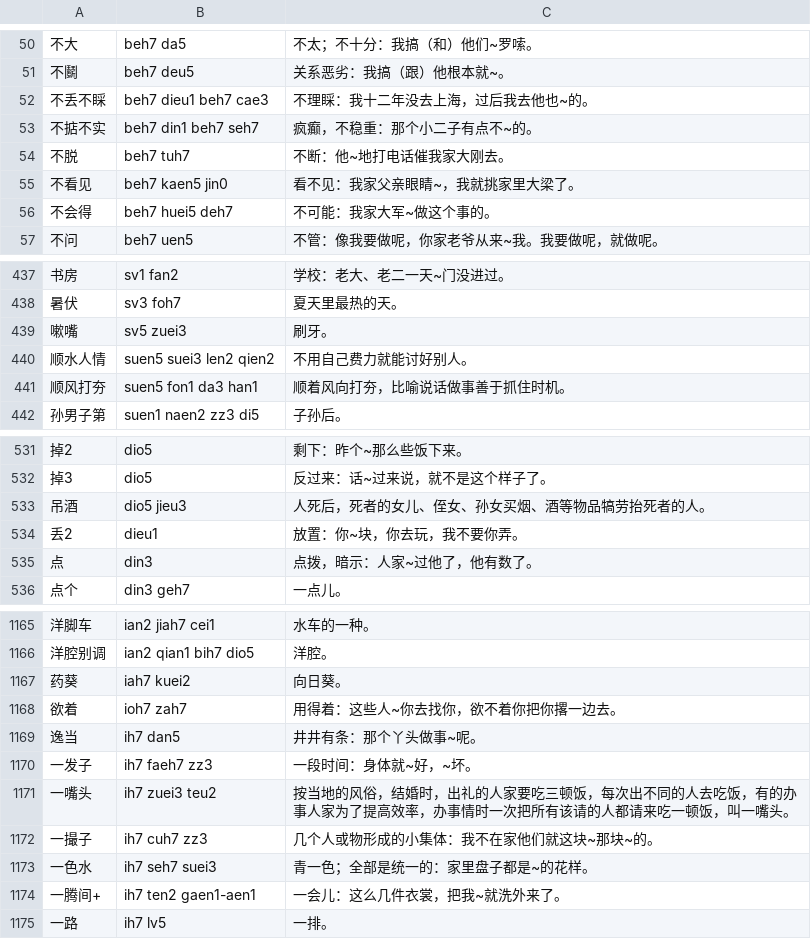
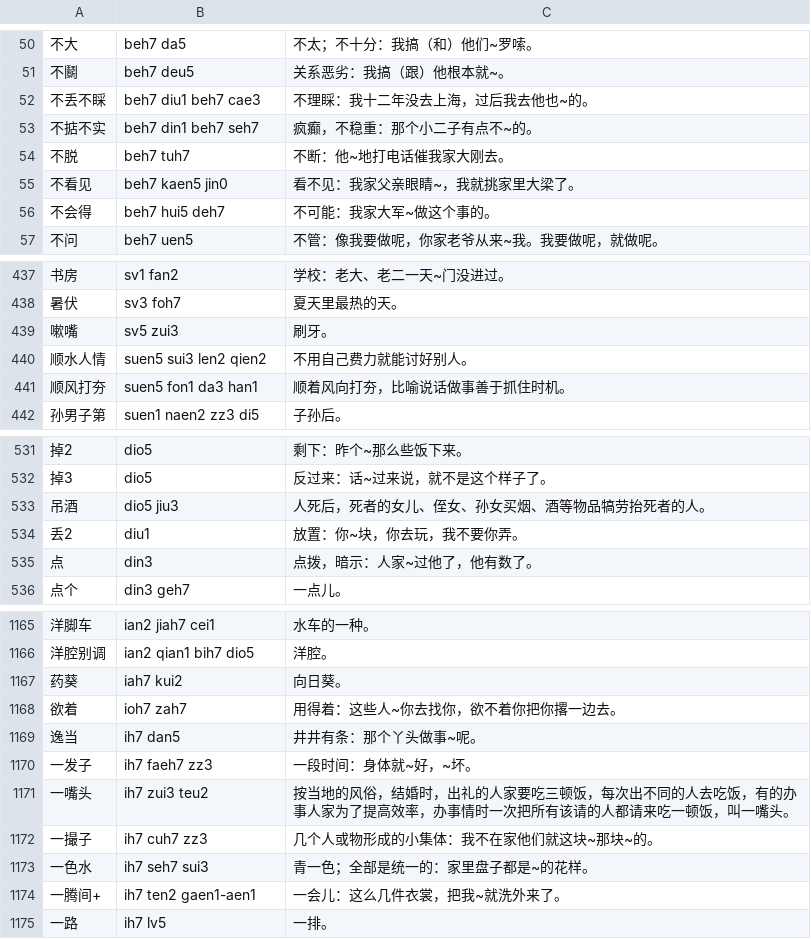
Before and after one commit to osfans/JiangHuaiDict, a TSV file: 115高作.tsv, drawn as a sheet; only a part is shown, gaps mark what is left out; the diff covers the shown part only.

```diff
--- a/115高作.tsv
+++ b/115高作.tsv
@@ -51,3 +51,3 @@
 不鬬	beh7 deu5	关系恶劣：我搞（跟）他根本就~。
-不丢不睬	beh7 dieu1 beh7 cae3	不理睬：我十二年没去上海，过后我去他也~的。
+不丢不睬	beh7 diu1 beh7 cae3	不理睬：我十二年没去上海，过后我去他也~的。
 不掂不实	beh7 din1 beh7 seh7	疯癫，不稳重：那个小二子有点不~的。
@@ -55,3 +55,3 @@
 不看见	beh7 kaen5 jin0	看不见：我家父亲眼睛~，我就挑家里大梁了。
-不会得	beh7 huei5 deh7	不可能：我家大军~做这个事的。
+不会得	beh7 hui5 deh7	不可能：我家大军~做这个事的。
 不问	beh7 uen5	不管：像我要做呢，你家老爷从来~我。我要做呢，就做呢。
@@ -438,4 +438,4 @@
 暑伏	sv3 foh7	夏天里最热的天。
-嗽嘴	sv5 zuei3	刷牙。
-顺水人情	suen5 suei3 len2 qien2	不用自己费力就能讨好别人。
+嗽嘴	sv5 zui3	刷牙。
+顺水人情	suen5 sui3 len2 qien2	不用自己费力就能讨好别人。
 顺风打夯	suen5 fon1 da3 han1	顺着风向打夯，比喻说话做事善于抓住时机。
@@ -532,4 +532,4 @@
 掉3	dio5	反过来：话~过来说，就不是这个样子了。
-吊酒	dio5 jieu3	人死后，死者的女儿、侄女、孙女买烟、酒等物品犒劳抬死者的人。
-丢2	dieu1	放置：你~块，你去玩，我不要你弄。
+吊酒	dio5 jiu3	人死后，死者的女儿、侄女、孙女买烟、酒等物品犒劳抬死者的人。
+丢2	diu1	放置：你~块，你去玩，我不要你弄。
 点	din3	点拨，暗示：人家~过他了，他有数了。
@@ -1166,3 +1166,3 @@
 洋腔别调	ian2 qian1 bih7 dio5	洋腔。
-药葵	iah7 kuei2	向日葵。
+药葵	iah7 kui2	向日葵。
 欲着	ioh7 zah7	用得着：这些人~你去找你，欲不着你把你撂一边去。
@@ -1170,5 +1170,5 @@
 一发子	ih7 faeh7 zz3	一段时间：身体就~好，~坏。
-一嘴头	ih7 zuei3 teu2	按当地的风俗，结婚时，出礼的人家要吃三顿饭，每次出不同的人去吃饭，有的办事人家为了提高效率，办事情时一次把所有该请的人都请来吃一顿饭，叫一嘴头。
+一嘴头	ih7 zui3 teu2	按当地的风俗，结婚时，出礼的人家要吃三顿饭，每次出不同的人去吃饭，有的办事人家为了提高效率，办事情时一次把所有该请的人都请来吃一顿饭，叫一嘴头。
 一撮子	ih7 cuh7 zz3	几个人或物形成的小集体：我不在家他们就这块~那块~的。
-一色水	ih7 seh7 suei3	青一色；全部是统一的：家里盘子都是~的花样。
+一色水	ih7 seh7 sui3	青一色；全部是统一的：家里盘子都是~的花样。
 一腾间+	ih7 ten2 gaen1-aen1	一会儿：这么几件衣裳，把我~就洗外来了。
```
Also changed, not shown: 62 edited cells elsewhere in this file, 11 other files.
---*---
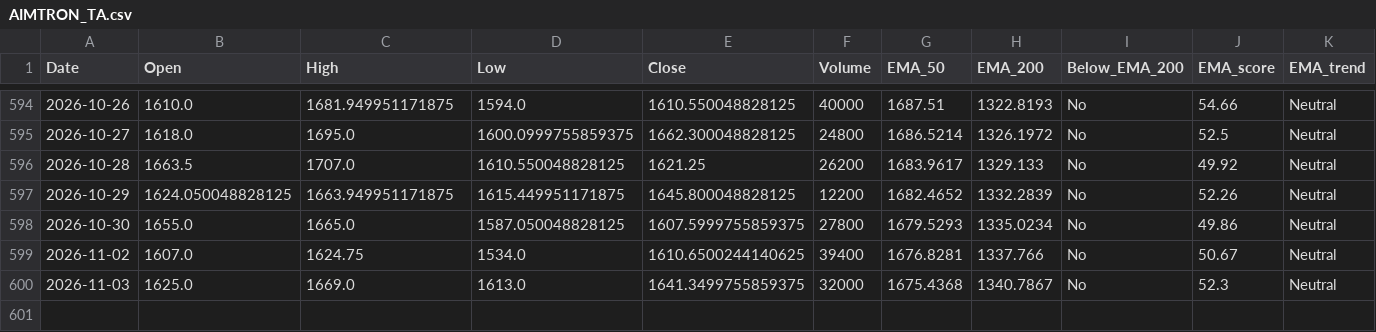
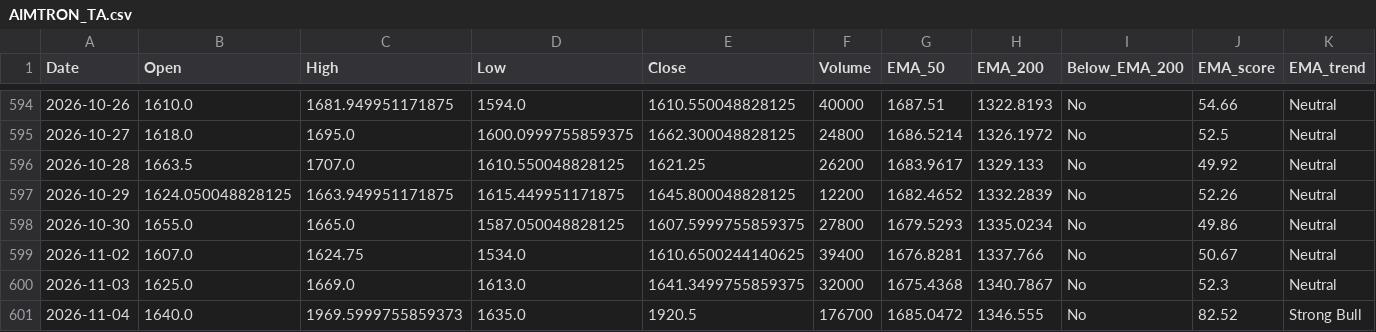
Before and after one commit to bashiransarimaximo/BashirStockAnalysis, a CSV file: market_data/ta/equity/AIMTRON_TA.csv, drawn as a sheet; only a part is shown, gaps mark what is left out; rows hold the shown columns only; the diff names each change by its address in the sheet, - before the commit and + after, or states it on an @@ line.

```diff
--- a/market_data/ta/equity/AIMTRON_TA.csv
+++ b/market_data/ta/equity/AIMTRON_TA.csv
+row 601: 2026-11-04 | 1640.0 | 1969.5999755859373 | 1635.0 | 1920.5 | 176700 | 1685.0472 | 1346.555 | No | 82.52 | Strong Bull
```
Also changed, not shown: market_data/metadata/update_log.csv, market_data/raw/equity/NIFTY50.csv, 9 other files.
---*---
TASK DETAILS: Starting at the line with "Before and after one commit to osfans/JiangHuaiDict, a" and ending at the line with "Also changed, not shown: 62", print each line of the listing above exactly, with no other lines.

RESULT OF THE EXERCISE:
Before and after one commit to osfans/JiangHuaiDict, a TSV file: 115高作.tsv, drawn as a sheet; only a part is shown, gaps mark what is left out; the diff covers the shown part only.

```diff
--- a/115高作.tsv
+++ b/115高作.tsv
@@ -51,3 +51,3 @@
 不鬬	beh7 deu5	关系恶劣：我搞（跟）他根本就~。
-不丢不睬	beh7 dieu1 beh7 cae3	不理睬：我十二年没去上海，过后我去他也~的。
+不丢不睬	beh7 diu1 beh7 cae3	不理睬：我十二年没去上海，过后我去他也~的。
 不掂不实	beh7 din1 beh7 seh7	疯癫，不稳重：那个小二子有点不~的。
@@ -55,3 +55,3 @@
 不看见	beh7 kaen5 jin0	看不见：我家父亲眼睛~，我就挑家里大梁了。
-不会得	beh7 huei5 deh7	不可能：我家大军~做这个事的。
+不会得	beh7 hui5 deh7	不可能：我家大军~做这个事的。
 不问	beh7 uen5	不管：像我要做呢，你家老爷从来~我。我要做呢，就做呢。
@@ -438,4 +438,4 @@
 暑伏	sv3 foh7	夏天里最热的天。
-嗽嘴	sv5 zuei3	刷牙。
-顺水人情	suen5 suei3 len2 qien2	不用自己费力就能讨好别人。
+嗽嘴	sv5 zui3	刷牙。
+顺水人情	suen5 sui3 len2 qien2	不用自己费力就能讨好别人。
 顺风打夯	suen5 fon1 da3 han1	顺着风向打夯，比喻说话做事善于抓住时机。
@@ -532,4 +532,4 @@
 掉3	dio5	反过来：话~过来说，就不是这个样子了。
-吊酒	dio5 jieu3	人死后，死者的女儿、侄女、孙女买烟、酒等物品犒劳抬死者的人。
-丢2	dieu1	放置：你~块，你去玩，我不要你弄。
+吊酒	dio5 jiu3	人死后，死者的女儿、侄女、孙女买烟、酒等物品犒劳抬死者的人。
+丢2	diu1	放置：你~块，你去玩，我不要你弄。
 点	din3	点拨，暗示：人家~过他了，他有数了。
@@ -1166,3 +1166,3 @@
 洋腔别调	ian2 qian1 bih7 dio5	洋腔。
-药葵	iah7 kuei2	向日葵。
+药葵	iah7 kui2	向日葵。
 欲着	ioh7 zah7	用得着：这些人~你去找你，欲不着你把你撂一边去。
@@ -1170,5 +1170,5 @@
 一发子	ih7 faeh7 zz3	一段时间：身体就~好，~坏。
-一嘴头	ih7 zuei3 teu2	按当地的风俗，结婚时，出礼的人家要吃三顿饭，每次出不同的人去吃饭，有的办事人家为了提高效率，办事情时一次把所有该请的人都请来吃一顿饭，叫一嘴头。
+一嘴头	ih7 zui3 teu2	按当地的风俗，结婚时，出礼的人家要吃三顿饭，每次出不同的人去吃饭，有的办事人家为了提高效率，办事情时一次把所有该请的人都请来吃一顿饭，叫一嘴头。
 一撮子	ih7 cuh7 zz3	几个人或物形成的小集体：我不在家他们就这块~那块~的。
-一色水	ih7 seh7 suei3	青一色；全部是统一的：家里盘子都是~的花样。
+一色水	ih7 seh7 sui3	青一色；全部是统一的：家里盘子都是~的花样。
 一腾间+	ih7 ten2 gaen1-aen1	一会儿：这么几件衣裳，把我~就洗外来了。
```
Also changed, not shown: 62 edited cells elsewhere in this file, 11 other files.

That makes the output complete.